■ Records for this task
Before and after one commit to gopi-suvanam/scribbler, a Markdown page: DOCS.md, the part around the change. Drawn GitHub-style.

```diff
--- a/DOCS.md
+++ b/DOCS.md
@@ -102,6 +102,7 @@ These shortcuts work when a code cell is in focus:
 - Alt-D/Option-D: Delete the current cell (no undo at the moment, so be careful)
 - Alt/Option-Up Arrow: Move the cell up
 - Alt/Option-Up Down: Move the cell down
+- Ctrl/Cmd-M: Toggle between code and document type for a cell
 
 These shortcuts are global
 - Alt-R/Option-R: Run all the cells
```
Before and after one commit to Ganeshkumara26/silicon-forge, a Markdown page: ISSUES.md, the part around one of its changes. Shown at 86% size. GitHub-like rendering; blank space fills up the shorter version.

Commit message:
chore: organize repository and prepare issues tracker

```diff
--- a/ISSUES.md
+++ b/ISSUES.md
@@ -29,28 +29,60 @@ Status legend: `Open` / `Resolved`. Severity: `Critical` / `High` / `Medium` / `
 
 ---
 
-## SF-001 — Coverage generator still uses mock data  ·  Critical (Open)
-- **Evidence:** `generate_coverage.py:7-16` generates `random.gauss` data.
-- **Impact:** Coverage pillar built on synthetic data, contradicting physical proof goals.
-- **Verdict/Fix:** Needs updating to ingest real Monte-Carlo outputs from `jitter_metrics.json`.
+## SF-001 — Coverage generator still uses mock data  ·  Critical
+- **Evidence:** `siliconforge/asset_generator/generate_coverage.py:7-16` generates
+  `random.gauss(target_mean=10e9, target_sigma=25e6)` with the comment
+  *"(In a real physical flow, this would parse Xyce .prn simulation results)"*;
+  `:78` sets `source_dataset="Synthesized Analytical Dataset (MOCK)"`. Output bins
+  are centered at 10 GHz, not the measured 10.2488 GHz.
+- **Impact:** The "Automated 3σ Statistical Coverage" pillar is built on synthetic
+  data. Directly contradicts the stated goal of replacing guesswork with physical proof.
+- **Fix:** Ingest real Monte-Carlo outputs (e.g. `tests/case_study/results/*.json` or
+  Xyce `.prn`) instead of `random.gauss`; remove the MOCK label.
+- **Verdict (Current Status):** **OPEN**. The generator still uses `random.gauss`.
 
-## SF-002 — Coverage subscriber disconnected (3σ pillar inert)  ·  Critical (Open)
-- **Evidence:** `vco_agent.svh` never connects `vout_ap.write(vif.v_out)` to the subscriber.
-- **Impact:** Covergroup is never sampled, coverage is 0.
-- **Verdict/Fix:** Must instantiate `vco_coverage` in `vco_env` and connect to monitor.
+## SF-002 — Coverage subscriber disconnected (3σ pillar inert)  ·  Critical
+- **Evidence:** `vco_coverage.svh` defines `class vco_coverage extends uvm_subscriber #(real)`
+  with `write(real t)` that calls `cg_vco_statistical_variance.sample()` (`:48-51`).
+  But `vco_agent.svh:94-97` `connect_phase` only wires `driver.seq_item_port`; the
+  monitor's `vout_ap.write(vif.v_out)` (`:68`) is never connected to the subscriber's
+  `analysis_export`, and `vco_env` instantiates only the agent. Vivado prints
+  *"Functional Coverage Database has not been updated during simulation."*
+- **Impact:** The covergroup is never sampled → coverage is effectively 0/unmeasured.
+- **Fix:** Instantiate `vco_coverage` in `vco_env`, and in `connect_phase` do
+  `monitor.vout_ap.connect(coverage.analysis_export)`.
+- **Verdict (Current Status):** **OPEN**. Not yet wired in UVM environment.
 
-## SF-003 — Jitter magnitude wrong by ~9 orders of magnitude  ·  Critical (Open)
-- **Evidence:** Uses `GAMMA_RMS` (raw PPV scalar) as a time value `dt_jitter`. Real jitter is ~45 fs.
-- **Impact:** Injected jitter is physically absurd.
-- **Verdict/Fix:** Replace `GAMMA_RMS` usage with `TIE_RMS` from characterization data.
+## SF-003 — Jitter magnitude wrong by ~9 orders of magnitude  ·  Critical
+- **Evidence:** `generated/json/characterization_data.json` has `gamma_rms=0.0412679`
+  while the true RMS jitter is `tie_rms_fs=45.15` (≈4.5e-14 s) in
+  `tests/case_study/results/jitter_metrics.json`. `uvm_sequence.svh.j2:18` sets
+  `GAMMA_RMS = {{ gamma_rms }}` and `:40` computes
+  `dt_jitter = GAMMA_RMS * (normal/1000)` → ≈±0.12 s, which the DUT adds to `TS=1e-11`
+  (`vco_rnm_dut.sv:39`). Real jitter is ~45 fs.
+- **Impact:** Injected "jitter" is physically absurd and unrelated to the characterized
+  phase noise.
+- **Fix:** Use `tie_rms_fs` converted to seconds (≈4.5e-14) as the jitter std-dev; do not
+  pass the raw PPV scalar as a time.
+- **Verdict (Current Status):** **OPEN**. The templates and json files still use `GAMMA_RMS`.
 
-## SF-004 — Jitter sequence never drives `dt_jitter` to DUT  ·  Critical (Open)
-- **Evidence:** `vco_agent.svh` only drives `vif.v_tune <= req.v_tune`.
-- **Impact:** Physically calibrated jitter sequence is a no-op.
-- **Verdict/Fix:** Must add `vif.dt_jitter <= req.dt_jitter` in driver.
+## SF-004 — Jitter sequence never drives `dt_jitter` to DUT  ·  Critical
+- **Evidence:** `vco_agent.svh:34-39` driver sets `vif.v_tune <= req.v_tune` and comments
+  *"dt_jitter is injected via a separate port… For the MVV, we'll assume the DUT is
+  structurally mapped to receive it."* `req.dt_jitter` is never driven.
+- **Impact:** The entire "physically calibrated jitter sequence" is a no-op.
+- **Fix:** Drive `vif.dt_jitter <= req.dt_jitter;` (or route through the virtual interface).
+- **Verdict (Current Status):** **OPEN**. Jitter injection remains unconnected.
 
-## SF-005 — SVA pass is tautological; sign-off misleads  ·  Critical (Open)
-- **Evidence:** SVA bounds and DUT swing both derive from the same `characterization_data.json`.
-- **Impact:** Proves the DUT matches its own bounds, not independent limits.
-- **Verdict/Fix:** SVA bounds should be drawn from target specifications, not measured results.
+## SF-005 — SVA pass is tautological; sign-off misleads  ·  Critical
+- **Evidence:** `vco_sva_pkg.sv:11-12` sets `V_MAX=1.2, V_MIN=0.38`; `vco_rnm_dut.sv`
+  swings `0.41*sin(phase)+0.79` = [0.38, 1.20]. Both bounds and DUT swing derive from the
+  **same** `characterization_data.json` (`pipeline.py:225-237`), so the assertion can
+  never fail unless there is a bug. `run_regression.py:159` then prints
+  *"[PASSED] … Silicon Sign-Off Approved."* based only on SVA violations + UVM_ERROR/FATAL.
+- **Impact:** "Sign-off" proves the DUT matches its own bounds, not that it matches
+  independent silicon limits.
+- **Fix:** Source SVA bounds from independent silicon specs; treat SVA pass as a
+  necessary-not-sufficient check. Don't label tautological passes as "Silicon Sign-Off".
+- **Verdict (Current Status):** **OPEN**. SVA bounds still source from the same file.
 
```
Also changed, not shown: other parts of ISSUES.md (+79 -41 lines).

■ Required work
Copy each line of the records containing the string "same".

■ Result for this exercise
-- **Evidence:** SVA bounds and DUT swing both derive from the same `characterization_data.json`.
+  **same** `characterization_data.json` (`pipeline.py:225-237`), so the assertion can
+- **Verdict (Current Status):** **OPEN**. SVA bounds still source from the same file.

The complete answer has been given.